Baby Blocks- A New Mobile Interactive Incentive Program For Expectant Mothers
Baby Block is a new awesome mobile app that is great for new or expecting mothers, You will find much useful information and have the opportunity to earn rewards.
Women who enroll in Baby Blocks can earn rewards for completing prenatal, postpartum and healthy-baby appointments. Users access interactive “baby blocks” via the mobile web app on their iPhones and Android smartphones that shows their prenatal visits, and opportunities to earn rewards for following a prenatal and postnatal visit schedule. Users receive email appointment alerts and wellness-related text messages, connect directly with maternity nurses and earn rewards for keeping the appointments, including rewards such as gift cards to retail outlets and maternity-related items such as teething rings, diaper bags, and thermometers.
More than 11 percent of the babies born nationwide last year were considered premature, earning the nation a “C” grade according to a new March of Dimes report. Full-term deliveries are important for the health of babies and mothers, considering births before 37 weeks of pregnancy account for 35 percent of all infant deaths, according to the CDC.
New tools, including myriad mobile apps, are helping pregnant women and new parents with prenatal and postnatal care. For instance, UnitedHealthcare’sBaby BlocksTM is a mobile incentive program now available to Medicaid beneficiaries in 14 states and people enrolled in employer-sponsored health plans. Users access interactive “baby blocks” via the app on their iPhones and Android smartphones that show their prenatal visit. Users can then earn rewards for following a prenatal- and postnatal-visit schedule, including gift cards, toys and diapers.
Encouraging a healthy and full-term pregnancy is the responsibility of parents and health professionals, and technology is helping make that possible. The last few weeks of pregnancy for many mothers can seem endless and often uncomfortable. But expectant parents should take the opportunity to learn just how important the last few remaining weeks are for their baby’s development and health.
We all know that our baby’s development is crucial during our pregnancy but most crucial is the last few weeks that is when the baby’s development and health is most important. Baby Blocks is a good resource for learning how to encourage a healthy full term pregnancy.
National Prematurity Awareness Month: A Time to Talk About the Risks Associated with Delivering Babies Before 39 Weeks
By: Sam Ho, M.D., chief medical officer, UnitedHealthcare
November is National Prematurity Awareness Month, an ideal time for families nationwide to think about the health of expectant mothers and babies, and to raise awareness of and increase safe and healthy pregnancies and deliveries.

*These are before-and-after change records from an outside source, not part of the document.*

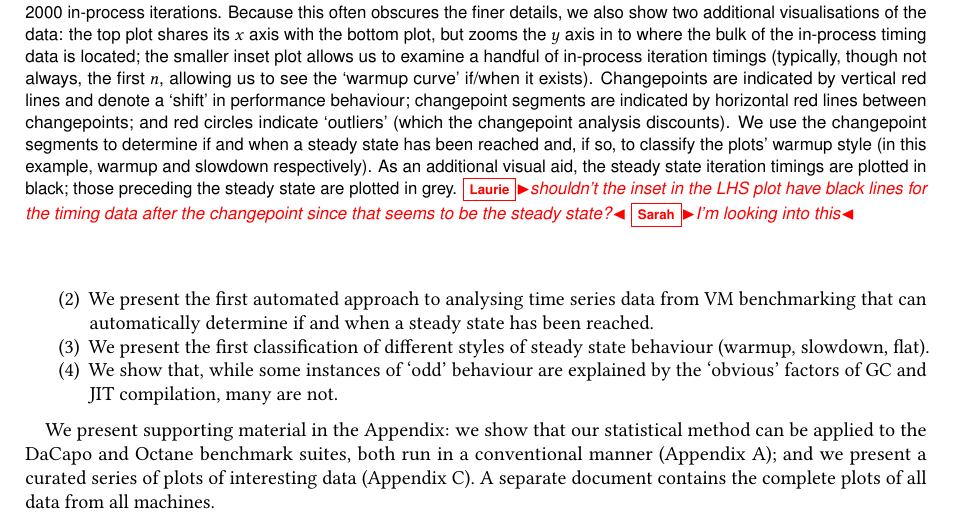
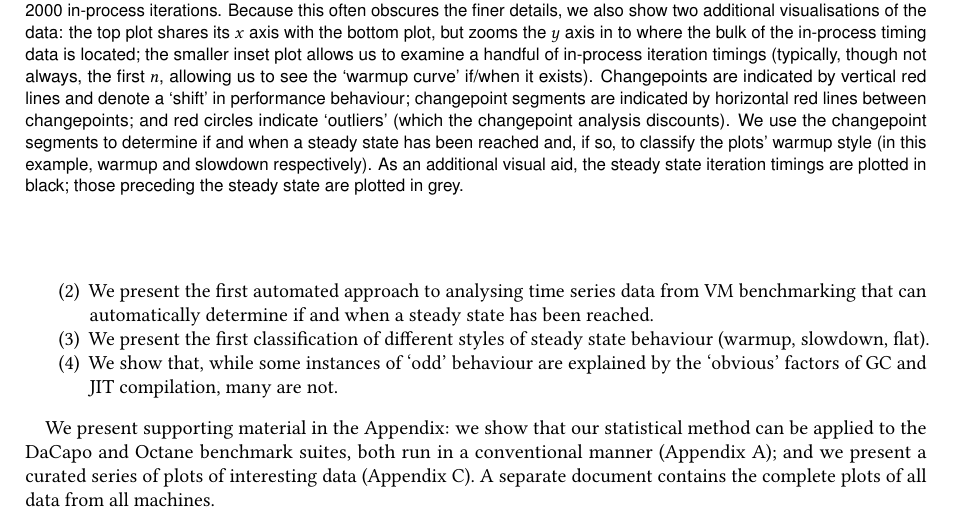
Before and after one commit to softdevteam/warmup_paper, a LaTeX paper (warmup.tex): part of page 3 of 33, cut so that both start at the same text. Compiled offline with pdfLaTeX.

Commit message:
Remove out-dated comments.

```diff
--- a/warmup.tex
+++ b/warmup.tex
@@ -325,11 +325,7 @@ changepoint segments are indicated by horizontal red lines between changepoints;
 segments to determine if and when a steady state has been reached and,
 if so, to classify the plots' warmup style (in this example, warmup and
 slowdown respectively). As an additional visual aid, the steady state iteration
-timings are plotted in black; those preceding the steady state are plotted in grey.
-\laurie{shouldn't the inset in the LHS plot have black lines for the timing data
-after the changepoint since that seems to be the steady state?}
-\sarah{I'm looking into this}
-}
+timings are plotted in black; those preceding the steady state are plotted in grey.}
 \label{fig:changepoint}
 \end{figure}
 
```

One out of eight babies nationwide each year is born premature, according to the Centers for Disease Control & Prevention. Premature births represent a small percentage of all births; however, these infants comprise a large proportion of all infant deaths.
Appropriate prenatal and postnatal care is critically important for mothers’ and babies’ health. It is also important for mothers and families to understand the risks associated with elective deliveries before 39 weeks of gestation and their potential impact on infant health. The American College of Obstetricians and Gynecologists (ACOG) defines full-term as 39 weeks and advises against elective deliveries before that.

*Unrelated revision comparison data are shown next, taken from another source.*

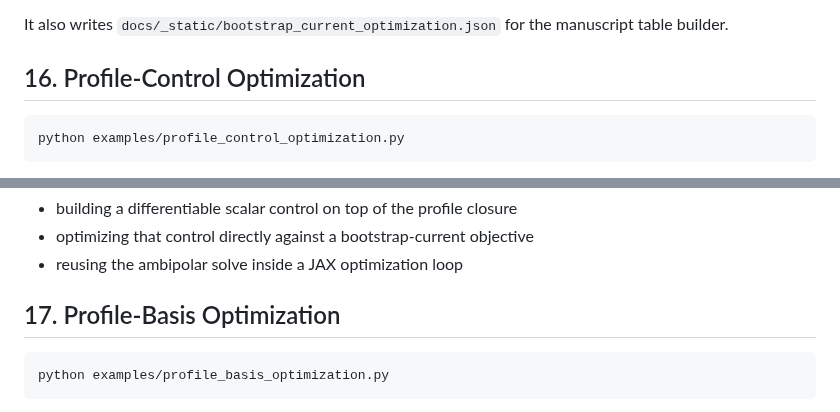
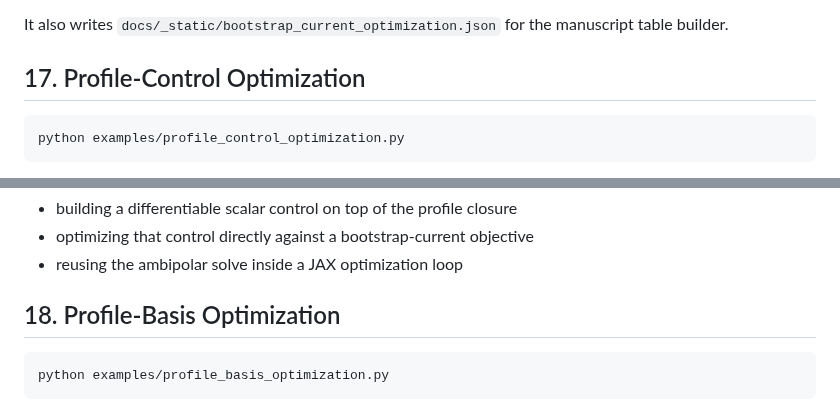
Before and after one commit to uwplasma/NTX, a Markdown page: docs/examples.md, 2 parts joined by grey strips. GitHub-like rendering.

````diff
--- a/docs/examples.md
+++ b/docs/examples.md
@@ -224,7 +256,7 @@ on bootstrap-current analysis and optimization.
 It also writes `docs/_static/bootstrap_current_optimization.json` for the
 manuscript table builder.
 
-## 16. Profile-Control Optimization
+## 17. Profile-Control Optimization
 
 ```bash
 python examples/profile_control_optimization.py
@@ -241,7 +273,7 @@ and demonstrates:
 - optimizing that control directly against a bootstrap-current objective
 - reusing the ambipolar solve inside a JAX optimization loop
 
-## 17. Profile-Basis Optimization
+## 18. Profile-Basis Optimization
 
 ```bash
 python examples/profile_basis_optimization.py
````
Also changed, not shown: other parts of docs/examples.md (+39 -7 lines), docs/validation.md (+23 -0 lines), plan.md (+15 -0 lines), docs/_static/bootstrap_current_native_validation.png (added), 7 other files.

The potential complications involved with elective childbirth before 39 weeks are very real, yet some first-time mothers may be unaware of the risks. Babies born before 39 weeks are more likely to have respiratory problems and developmental delays, according to numerous published studies.
A review of claims data by UnitedHealthcare showed that 48 percent of newborns admitted to the neonatal intensive care unit (NICU) at select hospitals were from scheduled admissions for delivery – many before 39 weeks of gestation. By being scheduled, or electively induced, these deliveries were prevented from progressing to full term. After sharing these findings, physicians and hospitals altered practice patterns and realized a 46-percent decrease in NICU admissions in the first three months.
The U.S. has the highest rate of preterm birth of any industrialized country. In 2013 more than 11 percent of births occurred before 37 week of gestation, earning the nation a “C” grade from the March of Dimes. Preterm birth and infant mortality rates have been improving in recent years, in part because of an effort to eliminate unnecessary deliveries before 39 weeks.
However, we need to do more. More than 1.3 million babies were delivered by cesarean section in 2011, with wide variation in C-section rates at hospitals nationwide, according to a new study from the University of Minnesota. The overall C-section rate was 33 percent, but the rate ranged between 19 and 48 percent at hospitals across the nation; the researchers could not identify evidence-based factors to explain the variation. C-section deliveries can carry a variety of risks, including infection, blood clots and problems in future pregnancies.